Data listing:
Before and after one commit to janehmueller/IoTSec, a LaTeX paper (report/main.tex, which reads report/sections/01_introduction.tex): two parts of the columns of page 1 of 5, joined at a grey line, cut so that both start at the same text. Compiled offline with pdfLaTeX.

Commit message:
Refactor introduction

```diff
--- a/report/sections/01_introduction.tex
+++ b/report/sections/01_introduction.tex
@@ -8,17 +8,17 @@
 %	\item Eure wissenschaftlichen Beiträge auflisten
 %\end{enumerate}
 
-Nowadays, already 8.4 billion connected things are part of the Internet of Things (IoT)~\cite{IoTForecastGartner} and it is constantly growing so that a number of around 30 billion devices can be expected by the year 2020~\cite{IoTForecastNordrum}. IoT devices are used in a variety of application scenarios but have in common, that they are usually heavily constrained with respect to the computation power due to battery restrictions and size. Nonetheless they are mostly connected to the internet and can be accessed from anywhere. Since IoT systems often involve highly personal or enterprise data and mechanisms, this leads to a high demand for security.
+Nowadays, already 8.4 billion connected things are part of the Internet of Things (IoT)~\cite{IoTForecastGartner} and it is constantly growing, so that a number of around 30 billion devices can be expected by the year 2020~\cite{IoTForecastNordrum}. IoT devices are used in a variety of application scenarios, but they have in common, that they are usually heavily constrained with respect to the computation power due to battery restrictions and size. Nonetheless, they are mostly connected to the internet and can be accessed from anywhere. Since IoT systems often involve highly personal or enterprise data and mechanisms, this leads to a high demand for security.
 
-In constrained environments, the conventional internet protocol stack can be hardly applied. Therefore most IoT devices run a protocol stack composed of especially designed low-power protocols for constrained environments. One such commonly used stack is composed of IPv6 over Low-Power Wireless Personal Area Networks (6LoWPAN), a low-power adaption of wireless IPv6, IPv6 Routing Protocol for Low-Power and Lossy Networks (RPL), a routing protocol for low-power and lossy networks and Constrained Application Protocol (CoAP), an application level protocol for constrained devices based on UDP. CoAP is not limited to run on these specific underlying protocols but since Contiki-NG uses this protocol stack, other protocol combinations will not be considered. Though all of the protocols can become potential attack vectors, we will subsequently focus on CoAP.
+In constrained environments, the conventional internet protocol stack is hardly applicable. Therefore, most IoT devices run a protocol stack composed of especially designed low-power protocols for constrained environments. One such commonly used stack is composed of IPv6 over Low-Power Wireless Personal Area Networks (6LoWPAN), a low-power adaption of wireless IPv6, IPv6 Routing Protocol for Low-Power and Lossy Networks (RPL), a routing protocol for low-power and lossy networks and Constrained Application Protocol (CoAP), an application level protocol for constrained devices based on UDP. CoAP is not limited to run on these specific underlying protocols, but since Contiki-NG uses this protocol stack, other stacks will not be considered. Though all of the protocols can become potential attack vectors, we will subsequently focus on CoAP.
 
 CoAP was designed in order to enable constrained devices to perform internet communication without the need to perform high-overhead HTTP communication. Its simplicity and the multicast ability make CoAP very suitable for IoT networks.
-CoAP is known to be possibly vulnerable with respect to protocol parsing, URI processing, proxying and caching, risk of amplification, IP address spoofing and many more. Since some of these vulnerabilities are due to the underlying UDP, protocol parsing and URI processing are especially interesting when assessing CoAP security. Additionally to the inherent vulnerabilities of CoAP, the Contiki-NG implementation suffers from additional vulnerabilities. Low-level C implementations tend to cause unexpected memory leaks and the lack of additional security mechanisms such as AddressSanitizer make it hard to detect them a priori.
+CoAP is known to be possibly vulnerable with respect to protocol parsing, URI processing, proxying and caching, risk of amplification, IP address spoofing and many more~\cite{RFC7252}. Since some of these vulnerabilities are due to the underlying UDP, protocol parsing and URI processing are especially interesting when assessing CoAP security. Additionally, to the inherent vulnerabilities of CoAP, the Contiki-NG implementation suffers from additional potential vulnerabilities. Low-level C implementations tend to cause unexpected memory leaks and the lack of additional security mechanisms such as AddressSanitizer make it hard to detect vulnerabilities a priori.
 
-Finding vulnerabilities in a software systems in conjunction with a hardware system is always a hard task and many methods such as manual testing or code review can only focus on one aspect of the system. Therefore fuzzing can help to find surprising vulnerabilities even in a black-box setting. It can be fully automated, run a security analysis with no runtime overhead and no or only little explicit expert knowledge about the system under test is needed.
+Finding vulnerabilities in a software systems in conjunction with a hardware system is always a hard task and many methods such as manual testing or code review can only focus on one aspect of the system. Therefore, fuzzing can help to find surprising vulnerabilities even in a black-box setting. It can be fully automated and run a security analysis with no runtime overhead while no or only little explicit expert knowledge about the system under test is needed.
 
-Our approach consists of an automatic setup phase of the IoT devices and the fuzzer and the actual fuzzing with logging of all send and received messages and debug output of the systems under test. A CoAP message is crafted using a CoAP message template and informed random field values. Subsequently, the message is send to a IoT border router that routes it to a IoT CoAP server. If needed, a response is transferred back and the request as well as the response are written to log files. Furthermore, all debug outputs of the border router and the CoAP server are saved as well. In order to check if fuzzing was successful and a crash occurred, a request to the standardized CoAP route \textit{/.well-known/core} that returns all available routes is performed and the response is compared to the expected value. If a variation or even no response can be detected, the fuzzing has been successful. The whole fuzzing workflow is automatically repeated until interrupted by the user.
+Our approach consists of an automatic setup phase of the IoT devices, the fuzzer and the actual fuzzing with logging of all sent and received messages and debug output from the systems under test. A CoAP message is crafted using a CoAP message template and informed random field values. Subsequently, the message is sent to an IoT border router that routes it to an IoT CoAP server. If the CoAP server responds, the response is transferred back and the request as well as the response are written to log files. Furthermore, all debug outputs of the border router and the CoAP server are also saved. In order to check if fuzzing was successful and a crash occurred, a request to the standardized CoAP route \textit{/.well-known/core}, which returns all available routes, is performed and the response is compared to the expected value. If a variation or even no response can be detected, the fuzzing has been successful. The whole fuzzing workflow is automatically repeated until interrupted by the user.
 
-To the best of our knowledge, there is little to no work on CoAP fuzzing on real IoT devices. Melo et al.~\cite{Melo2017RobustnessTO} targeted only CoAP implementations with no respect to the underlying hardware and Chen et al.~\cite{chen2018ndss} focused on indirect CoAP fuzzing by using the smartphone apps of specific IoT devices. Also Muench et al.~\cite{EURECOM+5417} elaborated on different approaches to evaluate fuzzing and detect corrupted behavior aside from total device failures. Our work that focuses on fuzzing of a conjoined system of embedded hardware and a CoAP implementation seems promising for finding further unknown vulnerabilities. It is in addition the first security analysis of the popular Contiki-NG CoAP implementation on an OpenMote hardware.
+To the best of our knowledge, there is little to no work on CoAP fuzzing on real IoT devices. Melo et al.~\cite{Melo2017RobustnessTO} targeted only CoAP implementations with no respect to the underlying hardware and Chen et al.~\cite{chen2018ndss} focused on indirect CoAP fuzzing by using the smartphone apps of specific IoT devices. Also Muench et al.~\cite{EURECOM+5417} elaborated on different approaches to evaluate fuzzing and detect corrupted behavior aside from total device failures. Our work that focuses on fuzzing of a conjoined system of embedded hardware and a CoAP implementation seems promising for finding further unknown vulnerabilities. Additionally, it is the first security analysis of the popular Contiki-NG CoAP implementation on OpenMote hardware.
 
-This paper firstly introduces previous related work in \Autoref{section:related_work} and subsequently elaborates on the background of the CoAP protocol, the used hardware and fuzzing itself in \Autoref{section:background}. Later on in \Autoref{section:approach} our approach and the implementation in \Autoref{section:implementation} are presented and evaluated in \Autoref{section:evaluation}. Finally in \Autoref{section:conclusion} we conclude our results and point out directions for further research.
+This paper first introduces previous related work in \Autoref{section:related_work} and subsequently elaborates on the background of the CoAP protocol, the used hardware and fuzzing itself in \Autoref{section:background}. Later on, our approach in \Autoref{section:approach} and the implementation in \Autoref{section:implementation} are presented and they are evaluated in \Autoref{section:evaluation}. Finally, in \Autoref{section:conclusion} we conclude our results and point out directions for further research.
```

About this exercise: When you find a line in the records that contains the word "variety", copy it.

Answer section:
-Nowadays, already 8.4 billion connected things are part of the Internet of Things (IoT)~\cite{IoTForecastGartner} and it is constantly growing so that a number of around 30 billion devices can be expected by the year 2020~\cite{IoTForecastNordrum}. IoT devices are used in a variety of application scenarios but have in common, that they are usually heavily constrained with respect to the computation power due to battery restrictions and size. Nonetheless they are mostly connected to the internet and can be accessed from anywhere. Since IoT systems often involve highly personal or enterprise data and mechanisms, this leads to a high demand for security.
+Nowadays, already 8.4 billion connected things are part of the Internet of Things (IoT)~\cite{IoTForecastGartner} and it is constantly growing, so that a number of around 30 billion devices can be expected by the year 2020~\cite{IoTForecastNordrum}. IoT devices are used in a variety of application scenarios, but they have in common, that they are usually heavily constrained with respect to the computation power due to battery restrictions and size. Nonetheless, they are mostly connected to the internet and can be accessed from anywhere. Since IoT systems often involve highly personal or enterprise data and mechanisms, this leads to a high demand for security.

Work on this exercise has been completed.